The Atlantic facade is structured by invisible borders implied by areas of cultural variations from a common language : the galeico-portuguese. Their relevance can be understood when related to physical borders. The finding has been discovering that the granite architectural language follows the oral language. The Celta train line pass through them homogenizing the territory bringing together North of Spain and South of Portugal. It has divided the sea front and the hinterland, emphasizing the exodus to the coastline connected to globalization and location of a new industrial tradition.

The project, both harbor and train station, is situated in the only location where these three fundamental characteristics meets : the see, the coastal train line and the hinterland train lines.

The building is what the territory is : a facade. Free, autonomous, out of scale, radical, it arrays as an axial point at a territory scale. It’s an exemplar condensed answer to the questions the territory has to face. A granite facade is on the esplanade duplicating the existent batter wall of the train line, echoing the territory and its constructive culture. It’s the adjunction of repetitive granite pieces prestressed brought together by train or vessel and unloaded thanks to the preexisting loading dock. The harbor cranes are essential part of Architecture, without age nor assigned functions. They help to the construction and deconstruction of the building as well as to occupy the free esplanade.

The wall contains and shows at the same time the industrial activities it hosts. It is the backdrop of new territorial actors, the machines, acting as a frame. Support to any activity, the wall stands as the guarantor of the free appropriation of the esplanade.

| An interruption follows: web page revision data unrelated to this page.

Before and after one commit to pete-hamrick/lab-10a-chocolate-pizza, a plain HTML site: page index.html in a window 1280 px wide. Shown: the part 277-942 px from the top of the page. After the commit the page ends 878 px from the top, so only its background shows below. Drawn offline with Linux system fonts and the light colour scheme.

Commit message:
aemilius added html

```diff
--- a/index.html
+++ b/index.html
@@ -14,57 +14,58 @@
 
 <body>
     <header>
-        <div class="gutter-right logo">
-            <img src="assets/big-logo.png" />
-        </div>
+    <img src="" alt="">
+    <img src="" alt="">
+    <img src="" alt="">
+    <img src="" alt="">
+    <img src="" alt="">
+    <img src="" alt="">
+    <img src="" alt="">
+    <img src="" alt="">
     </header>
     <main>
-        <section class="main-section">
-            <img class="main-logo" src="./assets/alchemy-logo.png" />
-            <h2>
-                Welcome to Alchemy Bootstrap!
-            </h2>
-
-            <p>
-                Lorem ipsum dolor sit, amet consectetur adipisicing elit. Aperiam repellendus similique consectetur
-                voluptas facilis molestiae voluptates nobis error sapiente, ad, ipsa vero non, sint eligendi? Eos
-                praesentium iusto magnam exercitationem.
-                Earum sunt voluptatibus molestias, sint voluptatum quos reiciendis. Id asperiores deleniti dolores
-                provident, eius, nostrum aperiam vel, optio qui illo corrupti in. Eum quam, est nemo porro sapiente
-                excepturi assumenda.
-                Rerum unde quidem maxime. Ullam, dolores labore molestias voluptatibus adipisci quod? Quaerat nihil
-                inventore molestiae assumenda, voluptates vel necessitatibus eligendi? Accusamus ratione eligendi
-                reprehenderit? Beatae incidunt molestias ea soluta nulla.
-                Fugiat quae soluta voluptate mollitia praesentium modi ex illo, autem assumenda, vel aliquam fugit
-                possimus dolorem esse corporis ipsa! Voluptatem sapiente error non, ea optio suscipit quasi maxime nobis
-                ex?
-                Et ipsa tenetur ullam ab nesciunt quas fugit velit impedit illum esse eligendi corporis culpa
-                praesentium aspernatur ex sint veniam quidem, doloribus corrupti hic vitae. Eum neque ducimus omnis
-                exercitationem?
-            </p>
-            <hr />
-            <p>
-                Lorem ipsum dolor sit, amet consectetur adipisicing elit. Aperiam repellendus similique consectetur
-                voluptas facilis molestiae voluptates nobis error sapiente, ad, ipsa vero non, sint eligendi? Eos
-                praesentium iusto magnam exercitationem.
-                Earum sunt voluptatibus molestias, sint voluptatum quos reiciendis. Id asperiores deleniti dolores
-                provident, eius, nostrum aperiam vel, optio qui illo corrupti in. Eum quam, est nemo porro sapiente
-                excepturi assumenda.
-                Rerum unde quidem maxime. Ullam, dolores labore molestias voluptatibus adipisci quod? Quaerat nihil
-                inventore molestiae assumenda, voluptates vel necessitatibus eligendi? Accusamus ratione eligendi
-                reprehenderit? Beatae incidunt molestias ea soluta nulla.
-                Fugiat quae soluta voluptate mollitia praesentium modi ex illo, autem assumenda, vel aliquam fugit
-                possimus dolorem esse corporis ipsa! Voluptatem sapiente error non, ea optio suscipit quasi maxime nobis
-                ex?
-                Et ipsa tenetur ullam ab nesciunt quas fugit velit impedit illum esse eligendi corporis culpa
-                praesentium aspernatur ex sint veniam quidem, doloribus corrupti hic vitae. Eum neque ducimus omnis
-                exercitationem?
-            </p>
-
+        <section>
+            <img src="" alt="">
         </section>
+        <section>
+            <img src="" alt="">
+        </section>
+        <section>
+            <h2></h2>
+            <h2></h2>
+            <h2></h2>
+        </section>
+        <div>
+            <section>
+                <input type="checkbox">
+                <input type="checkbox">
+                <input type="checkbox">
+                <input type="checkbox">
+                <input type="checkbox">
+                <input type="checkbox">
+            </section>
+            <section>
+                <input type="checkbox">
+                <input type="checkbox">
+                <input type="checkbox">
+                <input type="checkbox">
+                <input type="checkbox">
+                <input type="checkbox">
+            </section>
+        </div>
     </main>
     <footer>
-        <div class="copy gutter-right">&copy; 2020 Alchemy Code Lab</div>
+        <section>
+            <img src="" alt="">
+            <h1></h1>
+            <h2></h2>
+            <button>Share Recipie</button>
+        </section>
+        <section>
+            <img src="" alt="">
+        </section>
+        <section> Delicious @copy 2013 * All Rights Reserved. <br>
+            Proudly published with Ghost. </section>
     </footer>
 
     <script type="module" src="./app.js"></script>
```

The constructive detail of the project summarizes the attitude that had allowed to create it. Between granite and steel, it’s a metaphor of the history of this territory and one answer to the questions it arouses.